We don’t need the most powerful microprocessor in the world to conquer the universe. The real secret is to make the most of the operating characteristics of a device, even if it is a bit outdated and does not have excellent performance. Let’s see how the Perseverance rover landed on Mars safe and sound.
Humankind closer to Mars
After millions of kilometers, NASA’s Perseverance rover finally landed on the surface of Mars on February 18, 2021. We can consider the event as a historic mission because, despite the distance, the prohibitive conditions of the Universe and the weak hardware, a human device has arrived smoothly on the red planet. Remember that light travels the same distance, on average, in about 12 minutes. The radio signals, images and information collected, therefore, take the same time. For this “impossible” mission, NASA used a processor mounted in Apple’s iMac G3 computer with 1997 architecture with a calculation frequency of only 200 MHz and a RAM memory of 256 MB. It isn’t even among the fastest processors in the same commercial series.
Why such a low technology?
There is always a reason behind a choice. The aircraft’s designers were more concerned with the reliability and robustness of the on-board computer than with the computing power. A simple smartphone is much faster. The mission to Mars needed the CPU to be always working. A bombardment of radiation can seriously and easily damage the electronics of a modern processor. The processor of the G3, on the other hand, is not destroyed by radiation and is able to withstand intense radiation and temperatures. On Earth, the speed of processors can be dramatically increased without any problems. The electrical, thermal, atmospheric and magnetic conditions are very comfortable and the Earth’s atmosphere defends us with a solid protective shield. In the universe, however, the situation is very different. The presence of radiations of enormous power, with an energy between 100 MeV and 1 GeV, could modify the functioning of the circuits, and the impact of a single ionized particle on the processor is enough to create calculation errors or even its destruction.
A slow but reliable processor
The chip used in the rover is slow by modern standards, but meets all reliability tests (see Figure 1). Even prolonged exposure to radiation does not compromise its functioning. Obviously the G3 with its 200 MHz of speed disappears in the presence of today’s microprocessors with more than 3 GHz of clock however, it is appropriate to say, “Slow and steady wins the race”. High reliability is the element that most characterizes the processor, even in critical conditions. This is a purpose built and radiation resistant version. It can operate at temperatures between -55 ° C and + 125 ° C (-67 ° F to + 257 ° F) and the atmosphere of Mars is very cold. It is also very thin, causing all kinds of radiation to penetrate. The RAD750 can safely withstand these conditions. Requests for a spacecraft are highly critical. Saving a few millimeters of space or a few grams of weight is a fundamental factor. Memory was kept very low, with 2 GB of Flash, 256 MB of working RAM and 256 kilobytes of EEPROM. The processor has “only” 10.4 million transistors, 1000 times less than today’s smartphones. The rover has two brains, one of which starts in the event of a problem with the first processor.
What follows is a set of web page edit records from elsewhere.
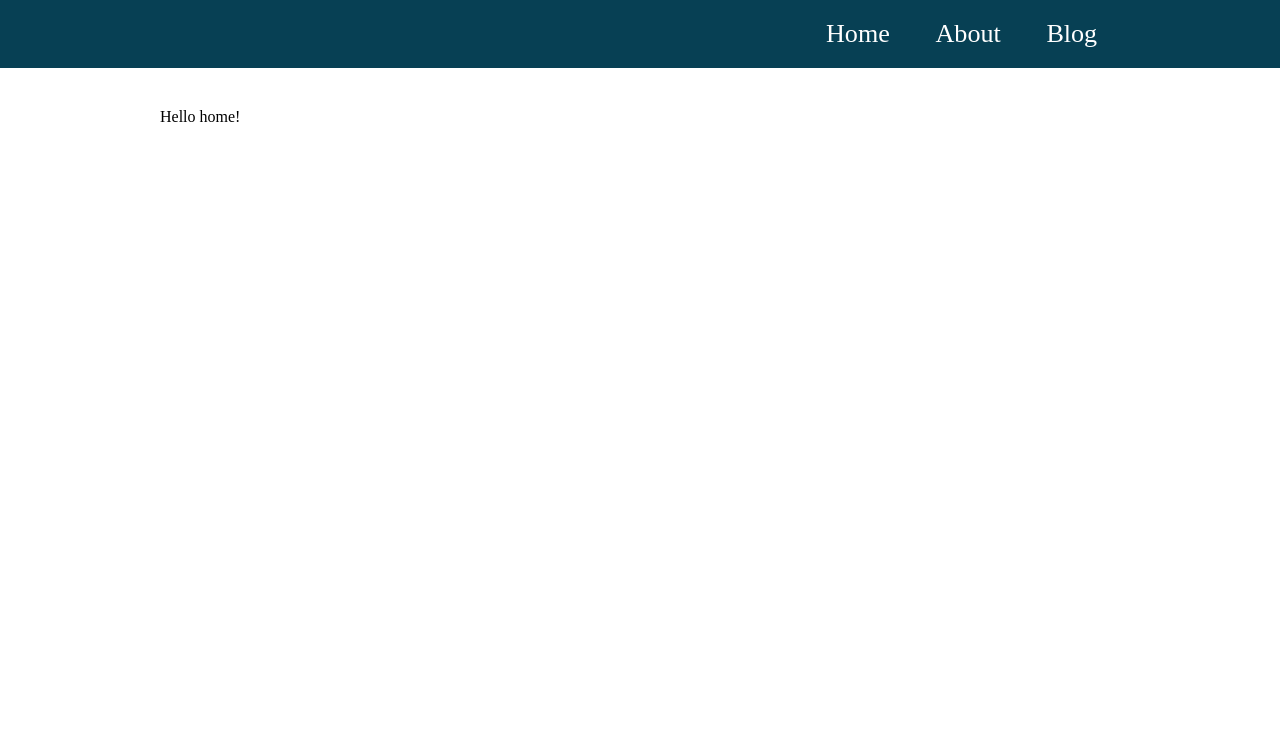
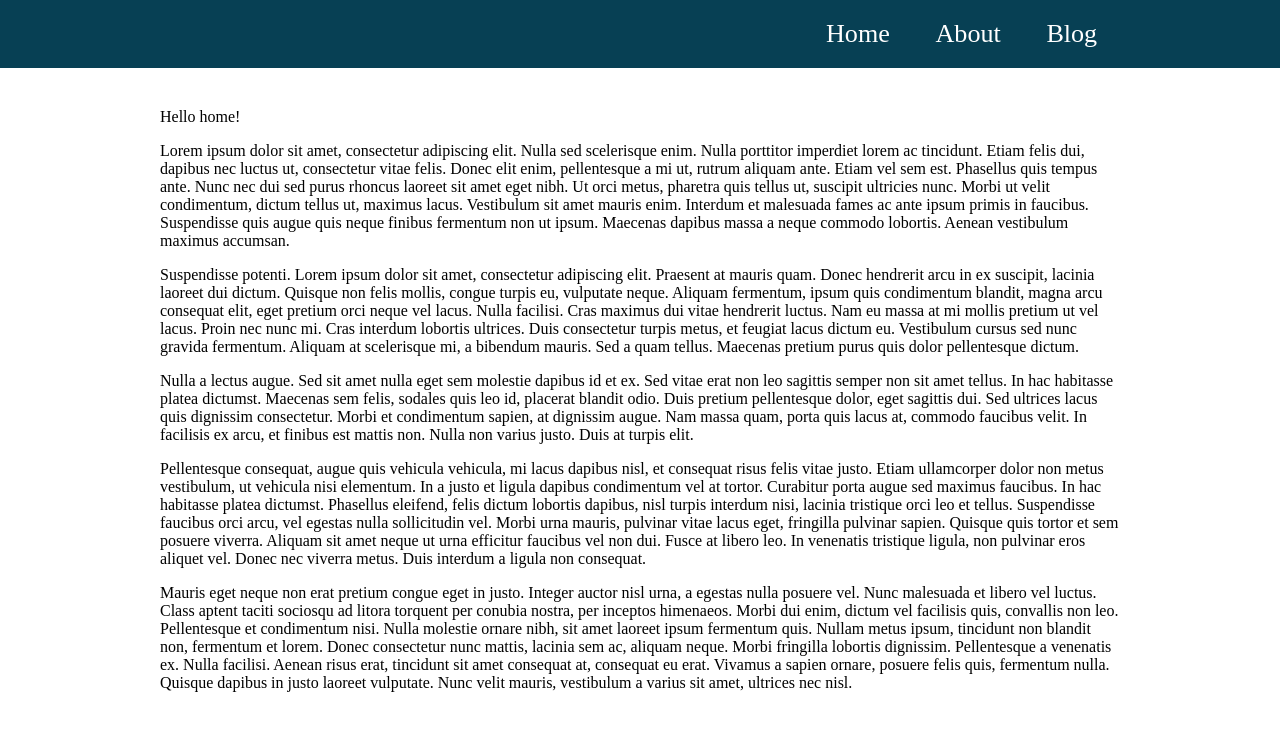
Before and after one commit to lesteven/blog, a React app: page / in a window 1280 px wide. Shown: the top 730 px of the page. Built offline with nearby package versions, Linux system fonts and the light colour scheme; no server answers; the HTML template or start-up script is replaced by a standard one.

Commit message:
add end of page detection

```diff
--- a/src/common/App.jsx
+++ b/src/common/App.jsx
@@ -15,11 +15,9 @@ class App extends Component {
       const { getScreenSize } = this.props;
       getScreenSize(window.innerWidth);
   }
-
   componentDidMount() {
       // triggers window event when window is resized
       window.addEventListener('resize', this.getScreenSize);
-
       const { fetchData, loginAction } = this.props;
       const { screenSize} = this.props.view;
       screenSize == null? this.getScreenSize(): null;
--- a/src/common/adminViews/dashboard/Dashboard.jsx
+++ b/src/common/adminViews/dashboard/Dashboard.jsx
@@ -9,7 +9,7 @@ import dash from '../dashRoutes';
 import style from './dashboard.css';
 import DashNav from './DashNav';
 import DashSideNav from './DashSideNav';
-
+import { scrollAC } from '../../reduxModules/scrollModule';
 
 /*
   contains:
@@ -19,9 +19,20 @@ import DashSideNav from './DashSideNav';
 
   dash-wrapper
     gives all switch routes same css attributes
+
+  scrolling
+    only works on immediate parent of element
 */
 
 class Dashboard extends Component {
+  onScroll = (e) => {
+    const { scrollAC } = this.props;
+    let sHeight = e.target.scrollHeight;
+    let sTop = e.target.scrollTop;
+    let client = e.target.clientHeight;
+    let diff = sHeight - sTop
+    scrollAC(diff, client);
+  }
 
   render() {
     const { path } = this.props.match;
@@ -33,7 +44,7 @@ class Dashboard extends Component {
       <div className = 'dashboard'>
         <DashSideNav path = { path }/>
 
-        <div className = 'dash-view'>
+        <div className = 'dash-view' onScroll= { this.onScroll}>
           <DashNav />
           <div className = 'dash-wrapper'>
             <Switch>
@@ -47,4 +58,17 @@ class Dashboard extends Component {
   }
 }
 
-export default Dashboard;
+const mapStateToProps = (state) => {
+  return {
+    scroll: state.scroll,
+  }
+}
+
+const mapDispatchToProps = (dispatch) => {
+  return {
+    scrollAC: (diff, client) => dispatch(scrollAC(diff,client)),
+
+  }
+}
+
+export default connect(mapStateToProps, mapDispatchToProps)(Dashboard);
--- a/src/common/adminViews/dashhome/DashHome.jsx
+++ b/src/common/adminViews/dashhome/DashHome.jsx
@@ -3,11 +3,25 @@ import { connect } from 'react-redux';
 
 
 class DashHome extends Component {
-
   render() {
     return (
-      <div>
+      <div className='dash-home-test'>
         hello dashhome!
+<p>
+Lorem ipsum dolor sit amet, consectetur adipiscing elit. Nulla sed scelerisque enim. Nulla porttitor imperdiet lorem ac tincidunt. Etiam felis dui, dapibus nec luctus ut, consectetur vitae felis. Donec elit enim, pellentesque a mi ut, rutrum aliquam ante. Etiam vel sem est. Phasellus quis tempus ante. Nunc nec dui sed purus rhoncus laoreet sit amet eget nibh. Ut orci metus, pharetra quis tellus ut, suscipit ultricies nunc. Morbi ut velit condimentum, dictum tellus ut, maximus lacus. Vestibulum sit amet mauris enim. Interdum et malesuada fames ac ante ipsum primis in faucibus. Suspendisse quis augue quis neque finibus fermentum non ut ipsum. Maecenas dapibus massa a neque commodo lobortis. Aenean vestibulum maximus accumsan.
+</p>
+<p>
+Suspendisse potenti. Lorem ipsum dolor sit amet, consectetur adipiscing elit. Praesent at mauris quam. Donec hendrerit arcu in ex suscipit, lacinia laoreet dui dictum. Quisque non felis mollis, congue turpis eu, vulputate neque. Aliquam fermentum, ipsum quis condimentum blandit, magna arcu consequat elit, eget pretium orci neque vel lacus. Nulla facilisi. Cras maximus dui vitae hendrerit luctus. Nam eu massa at mi mollis pretium ut vel lacus. Proin nec nunc mi. Cras interdum lobortis ultrices. Duis consectetur turpis metus, et feugiat lacus dictum eu. Vestibulum cursus sed nunc gravida fermentum. Aliquam at scelerisque mi, a bibendum mauris. Sed a quam tellus. Maecenas pretium purus quis dolor pellentesque dictum.
+</p>
+<p>
+Nulla a lectus augue. Sed sit amet nulla eget sem molestie dapibus id et ex. Sed vitae erat non leo sagittis semper non sit amet tellus. In hac habitasse platea dictumst. Maecenas sem felis, sodales quis leo id, placerat blandit odio. Duis pretium pellentesque dolor, eget sagittis dui. Sed ultrices lacus quis dignissim consectetur. Morbi et condimentum sapien, at dignissim augue. Nam massa quam, porta quis lacus at, commodo faucibus velit. In facilisis ex arcu, et finibus est mattis non. Nulla non varius justo. Duis at turpis elit.
+</p>
+<p>
+Pellentesque consequat, augue quis vehicula vehicula, mi lacus dapibus nisl, et consequat risus felis vitae justo. Etiam ullamcorper dolor non metus vestibulum, ut vehicula nisi elementum. In a justo et ligula dapibus condimentum vel at tortor. Curabitur porta augue sed maximus faucibus. In hac habitasse platea dictumst. Phasellus eleifend, felis dictum lobortis dapibus, nisl turpis interdum nisi, lacinia tristique orci leo et tellus. Suspendisse faucibus orci arcu, vel egestas nulla sollicitudin vel. Morbi urna mauris, pulvinar vitae lacus eget, fringilla pulvinar sapien. Quisque quis tortor et sem posuere viverra. Aliquam sit amet neque ut urna efficitur faucibus vel non dui. Fusce at libero leo. In venenatis tristique ligula, non pulvinar eros aliquet vel. Donec nec viverra metus. Duis interdum a ligula non consequat.
+</p>
+<p>
+Mauris eget neque non erat pretium congue eget in justo. Integer auctor nisl urna, a egestas nulla posuere vel. Nunc malesuada et libero vel luctus. Class aptent taciti sociosqu ad litora torquent per conubia nostra, per inceptos himenaeos. Morbi dui enim, dictum vel facilisis quis, convallis non leo. Pellentesque et condimentum nisi. Nulla molestie ornare nibh, sit amet laoreet ipsum fermentum quis. Nullam metus ipsum, tincidunt non blandit non, fermentum et lorem. Donec consectetur nunc mattis, lacinia sem ac, aliquam neque. Morbi fringilla lobortis dignissim. Pellentesque a venenatis ex. Nulla facilisi. Aenean risus erat, tincidunt sit amet consequat at, consequat eu erat. Vivamus a sapien ornare, posuere felis quis, fermentum nulla. Quisque dapibus in justo laoreet vulputate. Nunc velit mauris, vestibulum a varius sit amet, ultrices nec nisl.
+</p>
       </div>
     )
   }
--- a/src/common/reduxModules/scrollModule.js
+++ b/src/common/reduxModules/scrollModule.js
@@ -4,23 +4,31 @@ const scrollAct = '/redux/scrollModule/SCROLL';
 
 // action creators
 
-export const scrollAC = (height) => {
+export const scrollAC = (diff, client) => {
   return {
     type: scrollAct,
-    height
+    diff,
+    client
   }
 }
 
 // initial state
-let initialState = {};
+let initialState = {
+  diff:'',
+  client:'',
+};
 
 // reducers
 
 export const scroll = (state= initialState, action) => {
-
-  switch (action) {
+  switch (action.type) {
     case scrollAct:
-      return '';
+      return {
+        ...state,
+        diff: action.diff,
+        client: action.client,
+        bottom: action.diff === action.client,
+      };
     default:
       return state;
   }
--- a/src/common/views/home/Home.jsx
+++ b/src/common/views/home/Home.jsx
@@ -9,6 +9,22 @@ class Home extends Component {
       return (
         <Fragment>
           <div>Hello home!</div>
+
+<p>
+Lorem ipsum dolor sit amet, consectetur adipiscing elit. Nulla sed scelerisque enim. Nulla porttitor imperdiet lorem ac tincidunt. Etiam felis dui, dapibus nec luctus ut, consectetur vitae felis. Donec elit enim, pellentesque a mi ut, rutrum aliquam ante. Etiam vel sem est. Phasellus quis tempus ante. Nunc nec dui sed purus rhoncus laoreet sit amet eget nibh. Ut orci metus, pharetra quis tellus ut, suscipit ultricies nunc. Morbi ut velit condimentum, dictum tellus ut, maximus lacus. Vestibulum sit amet mauris enim. Interdum et malesuada fames ac ante ipsum primis in faucibus. Suspendisse quis augue quis neque finibus fermentum non ut ipsum. Maecenas dapibus massa a neque commodo lobortis. Aenean vestibulum maximus accumsan.
+</p>
+<p>
+Suspendisse potenti. Lorem ipsum dolor sit amet, consectetur adipiscing elit. Praesent at mauris quam. Donec hendrerit arcu in ex suscipit, lacinia laoreet dui dictum. Quisque non felis mollis, congue turpis eu, vulputate neque. Aliquam fermentum, ipsum quis condimentum blandit, magna arcu consequat elit, eget pretium orci neque vel lacus. Nulla facilisi. Cras maximus dui vitae hendrerit luctus. Nam eu massa at mi mollis pretium ut vel lacus. Proin nec nunc mi. Cras interdum lobortis ultrices. Duis consectetur turpis metus, et feugiat lacus dictum eu. Vestibulum cursus sed nunc gravida fermentum. Aliquam at scelerisque mi, a bibendum mauris. Sed a quam tellus. Maecenas pretium purus quis dolor pellentesque dictum.
+</p>
+<p>
+Nulla a lectus augue. Sed sit amet nulla eget sem molestie dapibus id et ex. Sed vitae erat non leo sagittis semper non sit amet tellus. In hac habitasse platea dictumst. Maecenas sem felis, sodales quis leo id, placerat blandit odio. Duis pretium pellentesque dolor, eget sagittis dui. Sed ultrices lacus quis dignissim consectetur. Morbi et condimentum sapien, at dignissim augue. Nam massa quam, porta quis lacus at, commodo faucibus velit. In facilisis ex arcu, et finibus est mattis non. Nulla non varius justo. Duis at turpis elit.
+</p>
+<p>
+Pellentesque consequat, augue quis vehicula vehicula, mi lacus dapibus nisl, et consequat risus felis vitae justo. Etiam ullamcorper dolor non metus vestibulum, ut vehicula nisi elementum. In a justo et ligula dapibus condimentum vel at tortor. Curabitur porta augue sed maximus faucibus. In hac habitasse platea dictumst. Phasellus eleifend, felis dictum lobortis dapibus, nisl turpis interdum nisi, lacinia tristique orci leo et tellus. Suspendisse faucibus orci arcu, vel egestas nulla sollicitudin vel. Morbi urna mauris, pulvinar vitae lacus eget, fringilla pulvinar sapien. Quisque quis tortor et sem posuere viverra. Aliquam sit amet neque ut urna efficitur faucibus vel non dui. Fusce at libero leo. In venenatis tristique ligula, non pulvinar eros aliquet vel. Donec nec viverra metus. Duis interdum a ligula non consequat.
+</p>
+<p>
+Mauris eget neque non erat pretium congue eget in justo. Integer auctor nisl urna, a egestas nulla posuere vel. Nunc malesuada et libero vel luctus. Class aptent taciti sociosqu ad litora torquent per conubia nostra, per inceptos himenaeos. Morbi dui enim, dictum vel facilisis quis, convallis non leo. Pellentesque et condimentum nisi. Nulla molestie ornare nibh, sit amet laoreet ipsum fermentum quis. Nullam metus ipsum, tincidunt non blandit non, fermentum et lorem. Donec consectetur nunc mattis, lacinia sem ac, aliquam neque. Morbi fringilla lobortis dignissim. Pellentesque a venenatis ex. Nulla facilisi. Aenean risus erat, tincidunt sit amet consequat at, consequat eu erat. Vivamus a sapien ornare, posuere felis quis, fermentum nulla. Quisque dapibus in justo laoreet vulputate. Nunc velit mauris, vestibulum a varius sit amet, ultrices nec nisl.
+</p>
         </Fragment>
       )
     }
```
The Perseverance rover is equipped with an inertial measurement system (IMU) that provides 3-axis information about its position to perform precise vertical, horizontal and lateral movements. The sensors connected to the computer record many parameters, such as temperature, electrical voltage, energy storage of solar cells and power, in order to keep all operating conditions stable. With this data it is possible to control information exchange operations, snapshots and other commands that are useful for exploring the new environment.
This is not the first time this type of processor has been used. The Earth is surrounded by RAD750 devices in more than a hundred satellites, and none of them have failed so far. Today, we use portable devices (notebooks, smartphones, etc.) with extraordinary powers that feature incredible calculation capacity. A highly critical space mission can be managed can be managed with much less.